Lost in all the noise of this earnings news, however, is an important metric for investors looking at Kohl's through a long-term lens. That is, Kohl's gross profit margin remained remarkably high in an inflationary environment that crimped rival retailers' overall profitability.
There's a reason.
Weathering the storm
It would have been easy to assume the worst for last week's quarterly report. Mega-retailer Walmart reported just a few days earlier that cost of sales grew 4.7% year over year in its fiscal third quarter, while revenue was only up 4.1%. Target's gross margin slipped to 28.0% in its fiscal third quarter, down from 30.6% in the prior-year period.
Startled shareholders sent both stocks lower following their earnings reports, despite clear warnings that rising costs across the board are cause for concern. That inflation narrative is bolstered by last week's report from the Census Bureau, which noted consumers' costs were 4.6% higher last month than they were a year ago when excluding food and energy costs, and up 6.2% when including the price of food and gasoline.
Kohl's, however, continues to weather the storm. Its gross margin improved from 35.8% last year -- a time when other department store chains were struggling to sell their goods at any price -- to 39.9% in its latest quarter.
And if you think that improvement is merely the result of shrugging off the effect of last year's pandemic-driven shutdowns, you'd be mistaken. The retailer's gross margin for the third quarter of fiscal 2019 was lower at 36.3%. Kohl's selling and administrative costs last quarter were also in-line with pre-COVID norms, suggesting the company is successfully navigating an employment environment marked by higher wage expectations.
Simply put, this department store chain continues to do things right, particularly as it pertains to procuring and selling inventory.
The end result? Last quarter's net operating margin reached a nine-year high of 8.4%.
Keeping it in-house means more control
If you're wondering how the department store chain has stood up to a supply chain crisis and inflationary pressure that has challenged so many other players in the business, there's a multifaceted explanation. First, there is the simple fact that Kohl's is just very, very good at buying the right goods and promoting them the right way.
More than anything, though, its consistent margins are the result of the retailer's self-sufficiency, built around a huge private-label business. The company says a little over a third of last year's top line came from in-house brands, down from 2018's 39% (possibly due to the pandemic).
Private-label goods are inventory designed and procured by a retailer. Sometimes these items are meant to fill gaps in a store chain's assortment, though they'll often be offered side-by-side with similar items from nationally recognized brands. They're a compelling alternative for retailers as profit margins are typically much higher on private-label merchandise than they usually are for name-brand goods. They also circumvent many supply limitations imposed by national brands' relationships with their own manufacturers. Croft & Borrow, Sonoma, and FLX are just some of Kohl's in-house labels.

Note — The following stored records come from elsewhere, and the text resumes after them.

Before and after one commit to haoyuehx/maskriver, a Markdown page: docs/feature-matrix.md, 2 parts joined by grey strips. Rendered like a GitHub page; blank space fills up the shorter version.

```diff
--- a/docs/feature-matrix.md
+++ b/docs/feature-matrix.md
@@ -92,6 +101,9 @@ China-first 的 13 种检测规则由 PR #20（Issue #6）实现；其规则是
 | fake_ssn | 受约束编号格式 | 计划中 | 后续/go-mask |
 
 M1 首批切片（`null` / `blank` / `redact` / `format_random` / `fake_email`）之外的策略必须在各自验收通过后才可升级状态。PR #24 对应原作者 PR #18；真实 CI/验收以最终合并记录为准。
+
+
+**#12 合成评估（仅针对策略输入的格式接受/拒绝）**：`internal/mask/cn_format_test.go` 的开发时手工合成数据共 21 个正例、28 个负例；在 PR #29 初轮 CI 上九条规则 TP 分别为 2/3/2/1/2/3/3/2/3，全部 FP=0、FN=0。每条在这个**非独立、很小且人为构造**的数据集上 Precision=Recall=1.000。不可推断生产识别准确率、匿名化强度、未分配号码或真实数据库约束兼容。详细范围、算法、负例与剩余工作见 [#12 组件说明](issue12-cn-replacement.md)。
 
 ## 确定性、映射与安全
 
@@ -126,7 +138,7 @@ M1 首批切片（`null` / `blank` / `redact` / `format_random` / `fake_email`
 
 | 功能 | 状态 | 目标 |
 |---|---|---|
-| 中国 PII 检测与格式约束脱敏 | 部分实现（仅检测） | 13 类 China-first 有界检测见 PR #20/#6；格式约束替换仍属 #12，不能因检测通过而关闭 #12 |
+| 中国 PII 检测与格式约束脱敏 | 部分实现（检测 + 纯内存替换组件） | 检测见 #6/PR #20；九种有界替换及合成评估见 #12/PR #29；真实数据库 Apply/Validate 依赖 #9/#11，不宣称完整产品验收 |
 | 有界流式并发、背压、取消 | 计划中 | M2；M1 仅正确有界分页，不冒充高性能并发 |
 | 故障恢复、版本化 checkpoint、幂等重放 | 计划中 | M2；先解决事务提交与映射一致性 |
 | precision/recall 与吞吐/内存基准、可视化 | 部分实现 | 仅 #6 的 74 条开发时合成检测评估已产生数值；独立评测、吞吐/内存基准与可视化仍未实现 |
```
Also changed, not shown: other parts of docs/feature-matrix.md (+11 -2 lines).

Surprised about those brands being Kohl's own? That's at least part of the point. This off-mall retailer does so well with private-label goods, because they look a lot like offerings from national brands. In this vein, the retailer anticipates that the launch of its athleisure brand FLX last March will eventually drive sales of activewear from 20% of its total business to 30%. That's huge.
Bolstering the bullish thesis
The company's private-label program obviously isn't the only reason Kohl's is winning in an environment that isn't easy for retailers to navigate. The department store chain also deserves a great deal of credit for managing its spending, including employee-related expenses. It uses all of its resources well.
To the extent a store chain's fiscal success begins with the right merchandise being in the right place at the right time at the right price, however, Kohl's private-label program gives it a tighter control of all of those variables that its competitors just can't match.
That's another reason to own this department store retailer over other choices in the industry.